Studies show that metacognitive mechanisms… the thought processes underlying general vulnerability to addictive behaviours exists. They have also identified how metacognition plays a key-role in the maintenance of such behaviours and the escalation of craving. (Spada, M. M., et al 2015 – Metacognition in addictive behaviours).

You might find it hard to develop a metacognitive capability, to understand what you are thinking and why. The ‘science’ can be a little heavy or difficult to get your head around. But again and often, you can simplify the situation by carefully and mindfully using your own personal f*ck-it bucket.
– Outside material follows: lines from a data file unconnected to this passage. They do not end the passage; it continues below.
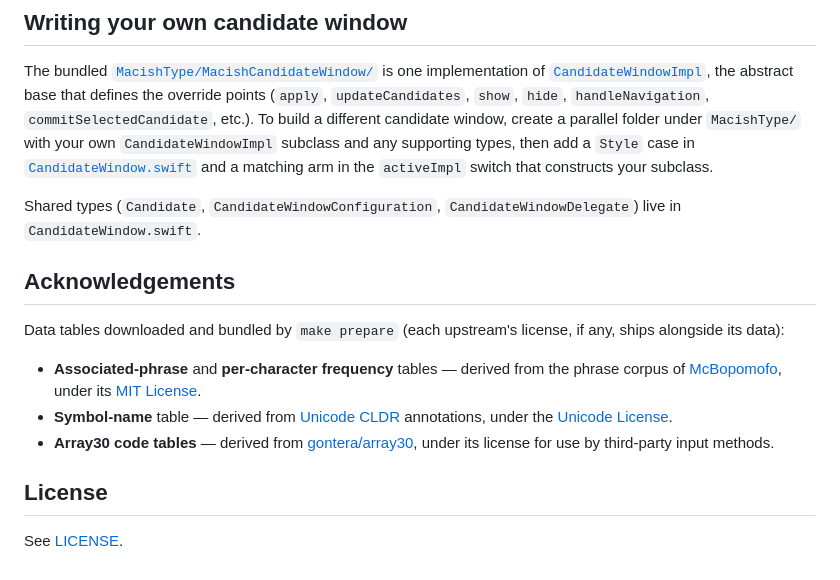
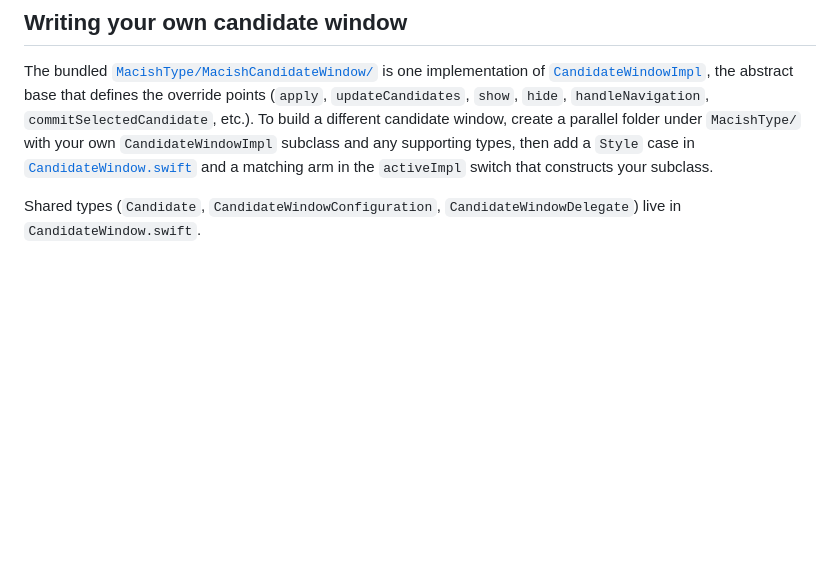
Before and after one commit to luke-chang/MacishType, a Markdown page: macos/README.md, the part around the change. Rendered like a GitHub page; blank space fills up the shorter version.

Commit message:
Introduce the monorepo overview as the root README

```diff
--- a/macos/README.md
+++ b/macos/README.md
@@ -129,15 +129,3 @@ Reference: [`MacishType/ExampleEngine/`](MacishType/ExampleEngine/) — the bund
 The bundled [`MacishType/MacishCandidateWindow/`](MacishType/MacishCandidateWindow/) is one implementation of [`CandidateWindowImpl`](MacishType/CandidateWindow.swift), the abstract base that defines the override points (`apply`, `updateCandidates`, `show`, `hide`, `handleNavigation`, `commitSelectedCandidate`, etc.). To build a different candidate window, create a parallel folder under `MacishType/` with your own `CandidateWindowImpl` subclass and any supporting types, then add a `Style` case in [`CandidateWindow.swift`](MacishType/CandidateWindow.swift) and a matching arm in the `activeImpl` switch that constructs your subclass.
 
 Shared types (`Candidate`, `CandidateWindowConfiguration`, `CandidateWindowDelegate`) live in `CandidateWindow.swift`.
-
-## Acknowledgements
-
-Data tables downloaded and bundled by `make prepare` (each upstream's license, if any, ships alongside its data):
-
-- **Associated-phrase** and **per-character frequency** tables — derived from the phrase corpus of [McBopomofo](https://github.com/openvanilla/McBopomofo), under its [MIT License](https://github.com/openvanilla/McBopomofo/blob/master/LICENSE.txt).
-- **Symbol-name** table — derived from [Unicode CLDR](https://github.com/unicode-org/cldr-json) annotations, under the [Unicode License](https://github.com/unicode-org/cldr-json/blob/main/LICENSE).
-- **Array30 code tables** — derived from [gontera/array30](https://github.com/gontera/array30), under its license for use by third-party input methods.
-
-## License
-
-See [LICENSE](../LICENSE).
```
Also changed, not shown: README.md (added, +26 -0 lines).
By forgetting about the value of your bucket you run the risk of bouncing through life-like the ball in someone else’s pinball machine; continually bouncing off the kickers and slingshots of perceptions and expectations held by others. Battered by their flippers and bumpers that dictate your route following their traits and needs, as opposed to your own.

Their ‘life-game’ is different to yours but importantly, it is mostly irrelevant to your own personal and individual well-being. So why subject yourself to a playfield in the machine they are playing?

Epictetus, the Greek Stoic philosopher simply taught that… all external events are beyond our control; we should accept calmly and dispassionately whatever happens but, as individuals, we are still responsible for our own actions, which we should manage with self-discipline… and some planning!

  • “It’s not what happens to you, but how you react to it that matters.”
  • “Make the best use of what is in your power, and take the rest as it happens.”
  • “There is only one way to happiness and that is to cease worrying about things which are beyond the power of our will.”

The Magic of Not Giving a F*** | Sarah Knight | TEDxCoconutGrove: The bestselling author of The Life-Changing Magic of Not Giving a F*ck and Get Your Sh*t Together, Sarah Knight, outlines her “Not Sorry Method” to stop spending time you don’t have doing things you don’t want to do in her humorous talk.

Often we can benefit from thinking about What’s on our f*ck it list? Like many others after experiencing a ‘near death experience’, Scott C. Jones realised life doesn’t need a long list of wishful events but contain more simplicity. Jones suggests that we should “Never do things you don’t want to do, ever.” This is again perhaps a little simplistic however, there is an element of worth in what he says, that will help to improve your individual wellbeing.

When someone tries to fill my ears (and time) with noxious unimportant shite, I’m always reminded of the Australian musical comical troubadour Kevin ‘Bloody’ Wilson who succinctly, some would say flippantly, sums-up the process in his humours rendition of D.I.L.L.I.G.A.F.

If you’re one of those who suffers from the stress created by other people, perhaps you need to start looking at what actually matters… what do you really give a f*ck about?

But more importantly, how much of what doesn’t matter to you can easily be consigned to the underused F*ck-it Bucket.

Living a mentally healthy life is all about taking care of our own needs and not letting any one else step over our personal boundaries, whilst still remaining empathetic, compassionate and caring about others… it really can be done.

Get yourself a new shiny F*ck-It Bucket for 2019 and use it – Happy New Year!